In consideration of the foregoing, we hereby find that the petitioners have met their burden of persuasion that to require compliance with Standard No. 123 would prevent these manufacturers from selling a motor vehicle with an overall level of safety at least equal to the overall safety level of nonexempt vehicles. We further find that a temporary exemption is in the public interest and consistent with the objectives of motor vehicle safety. Therefore:
1. NHTSA Temporary Exemption No. EX-2002-2, exempting Honda Motor Company, Ltd. from the requirements of item 11, column 2, table 1 of 49 CFR 571.123 Standard No. 123 Motorcycle Controls and Displays, that the rear wheel brakes be operable through the right foot control, is hereby extended to expire on September 1, 2007. This exemption applies only to the Honda NSS250.
2. Honda Motor Company, Ltd. is hereby granted NHTSA Temporary Exemption No. EX-04-2 from the requirements of item 11, column 2, table 1 of 49 CFR 571.123 Standard No. 123 Motorcycle Controls and Displays, that the rear wheel brakes be operable through the right foot control. This exemption applies only to the Honda PS250. This exemption will expire on September 1, 2007.
3. NHTSA Temporary Exemption No. EX-2002-3 exempting Piaggio & C. S.p.A. and Piaggio USA, Inc. from the requirements of item 11, column 2, table 1 of 49 CFR 571.123 Standard No. 123 Motorcycle Controls and Displays, that the rear wheel brakes be operable through the right foot control, is hereby extended to expire on September 1, 2007. This exemption applies only to the Vespa ET4.

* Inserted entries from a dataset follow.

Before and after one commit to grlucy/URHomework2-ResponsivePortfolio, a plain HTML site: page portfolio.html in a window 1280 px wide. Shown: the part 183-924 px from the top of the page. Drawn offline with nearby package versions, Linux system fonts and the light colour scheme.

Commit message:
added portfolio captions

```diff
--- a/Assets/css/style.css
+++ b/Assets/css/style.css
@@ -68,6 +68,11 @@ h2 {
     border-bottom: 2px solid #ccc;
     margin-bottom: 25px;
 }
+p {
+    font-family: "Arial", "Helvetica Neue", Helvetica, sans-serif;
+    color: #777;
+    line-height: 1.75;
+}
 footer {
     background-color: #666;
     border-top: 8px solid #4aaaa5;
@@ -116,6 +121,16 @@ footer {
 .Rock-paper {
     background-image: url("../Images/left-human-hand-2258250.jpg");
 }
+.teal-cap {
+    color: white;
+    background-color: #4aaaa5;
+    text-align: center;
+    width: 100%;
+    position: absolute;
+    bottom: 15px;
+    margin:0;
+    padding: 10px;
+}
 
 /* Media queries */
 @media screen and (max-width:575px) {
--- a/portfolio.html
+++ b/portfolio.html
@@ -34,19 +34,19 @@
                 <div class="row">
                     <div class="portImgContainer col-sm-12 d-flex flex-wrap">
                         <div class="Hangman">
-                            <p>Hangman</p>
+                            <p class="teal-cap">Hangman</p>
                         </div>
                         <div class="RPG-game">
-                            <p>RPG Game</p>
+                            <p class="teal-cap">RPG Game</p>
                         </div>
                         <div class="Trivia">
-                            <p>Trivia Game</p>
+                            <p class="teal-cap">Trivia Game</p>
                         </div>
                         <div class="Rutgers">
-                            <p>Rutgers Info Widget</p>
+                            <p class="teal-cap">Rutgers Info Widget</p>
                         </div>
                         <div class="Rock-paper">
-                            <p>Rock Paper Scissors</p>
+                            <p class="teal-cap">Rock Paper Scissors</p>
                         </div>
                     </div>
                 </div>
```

4. Piaggio & C. S.p.A. and Piaggio USA, Inc. are hereby granted NHTSA Temporary Exemption No. EX-04-3 from the requirements of item 11, column 2, table 1 of 49 CFR 571.123 Standard No. 123 Motorcycle Controls and Displays, that the rear wheel brakes be operable through the right foot control. This exemption applies only to the following Piaggio models: Vespa GT200, Piaggio BV200, and the Piaggio X9-500. This exemption will expire on September 1, 2007.

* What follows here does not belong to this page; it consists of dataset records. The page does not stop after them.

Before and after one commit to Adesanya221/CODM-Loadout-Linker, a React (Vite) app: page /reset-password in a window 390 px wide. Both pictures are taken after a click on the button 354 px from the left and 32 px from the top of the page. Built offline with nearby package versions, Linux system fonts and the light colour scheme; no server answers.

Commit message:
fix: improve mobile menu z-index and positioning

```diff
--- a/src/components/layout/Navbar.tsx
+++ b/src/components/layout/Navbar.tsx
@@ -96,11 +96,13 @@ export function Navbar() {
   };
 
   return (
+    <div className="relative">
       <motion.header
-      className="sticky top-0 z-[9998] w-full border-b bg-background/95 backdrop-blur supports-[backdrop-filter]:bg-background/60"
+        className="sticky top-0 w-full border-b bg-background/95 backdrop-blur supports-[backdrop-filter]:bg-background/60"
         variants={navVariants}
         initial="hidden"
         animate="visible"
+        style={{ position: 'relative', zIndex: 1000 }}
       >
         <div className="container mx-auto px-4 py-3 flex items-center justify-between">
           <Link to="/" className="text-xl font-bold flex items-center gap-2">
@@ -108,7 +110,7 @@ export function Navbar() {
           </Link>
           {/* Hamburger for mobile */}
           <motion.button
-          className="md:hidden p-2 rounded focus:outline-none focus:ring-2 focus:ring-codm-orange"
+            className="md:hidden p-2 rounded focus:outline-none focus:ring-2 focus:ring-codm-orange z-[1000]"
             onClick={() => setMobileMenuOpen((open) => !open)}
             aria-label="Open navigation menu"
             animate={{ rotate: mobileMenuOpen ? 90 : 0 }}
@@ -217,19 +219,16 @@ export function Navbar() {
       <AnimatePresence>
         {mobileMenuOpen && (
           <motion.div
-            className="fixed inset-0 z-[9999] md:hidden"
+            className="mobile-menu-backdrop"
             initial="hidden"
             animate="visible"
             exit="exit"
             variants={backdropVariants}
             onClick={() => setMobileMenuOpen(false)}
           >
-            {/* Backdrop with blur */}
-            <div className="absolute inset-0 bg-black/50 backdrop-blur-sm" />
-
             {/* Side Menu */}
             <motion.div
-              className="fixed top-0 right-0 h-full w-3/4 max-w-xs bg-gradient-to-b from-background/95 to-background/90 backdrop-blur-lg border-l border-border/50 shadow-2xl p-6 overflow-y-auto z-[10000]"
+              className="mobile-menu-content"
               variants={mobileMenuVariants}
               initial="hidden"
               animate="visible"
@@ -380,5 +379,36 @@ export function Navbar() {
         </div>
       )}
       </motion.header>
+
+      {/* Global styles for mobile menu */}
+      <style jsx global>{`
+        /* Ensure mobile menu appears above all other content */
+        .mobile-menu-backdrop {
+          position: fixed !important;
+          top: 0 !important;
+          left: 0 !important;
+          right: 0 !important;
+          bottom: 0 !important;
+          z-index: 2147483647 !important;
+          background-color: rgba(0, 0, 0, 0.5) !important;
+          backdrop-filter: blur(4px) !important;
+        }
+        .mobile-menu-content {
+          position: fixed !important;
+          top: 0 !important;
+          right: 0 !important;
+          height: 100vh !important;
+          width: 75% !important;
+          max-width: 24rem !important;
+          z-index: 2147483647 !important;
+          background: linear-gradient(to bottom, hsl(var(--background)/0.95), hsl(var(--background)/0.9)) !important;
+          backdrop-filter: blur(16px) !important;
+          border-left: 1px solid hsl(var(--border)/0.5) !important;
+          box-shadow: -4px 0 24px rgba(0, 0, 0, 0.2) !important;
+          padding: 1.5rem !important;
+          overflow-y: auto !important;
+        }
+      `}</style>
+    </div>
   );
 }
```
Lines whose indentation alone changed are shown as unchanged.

5. Yamaha Motor Corporation USA is heregy granted NHTSA Temporary Exemption No. EX-04-4 from the requirements of item 11, column 2, table 1 of 49 CFR 571.123 Standard No. 123 Motorcycle Controls and Displays, that the rear brakes be operable through the right foot control. This exemption applies only to the Yamaha YP-400 model. The exemption will expire on September 1, 2007.Start Signature
Issued on: October 5, 2004.
Jeffrey W. Runge,
[FR Doc. 04-22852 Filed 10-8-04; 8:45 am]
BILLING CODE 4910-59-M